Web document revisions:
========================

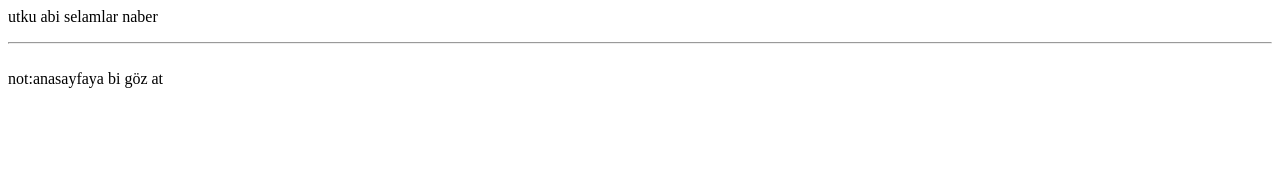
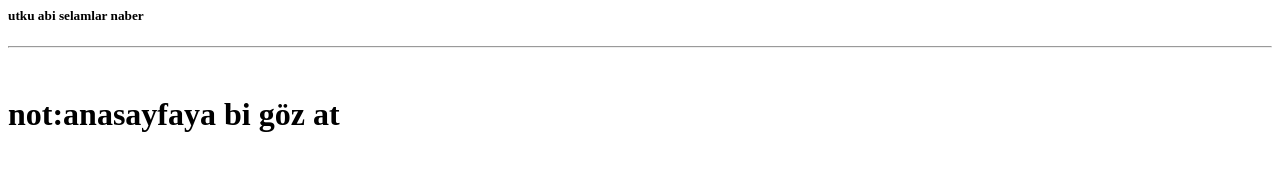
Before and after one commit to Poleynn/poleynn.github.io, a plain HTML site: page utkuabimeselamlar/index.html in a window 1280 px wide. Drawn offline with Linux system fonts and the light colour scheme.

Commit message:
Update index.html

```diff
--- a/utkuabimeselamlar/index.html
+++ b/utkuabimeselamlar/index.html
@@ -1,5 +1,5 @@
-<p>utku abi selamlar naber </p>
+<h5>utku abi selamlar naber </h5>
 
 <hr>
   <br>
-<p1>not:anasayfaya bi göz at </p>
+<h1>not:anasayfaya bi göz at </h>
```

========================

§ **What to work on**
Track down every line in the entries that includes the string "anasayfaya", and copy it.

§ **Output for this exercise**
-<p1>not:anasayfaya bi göz at </p>
+<h1>not:anasayfaya bi göz at </h>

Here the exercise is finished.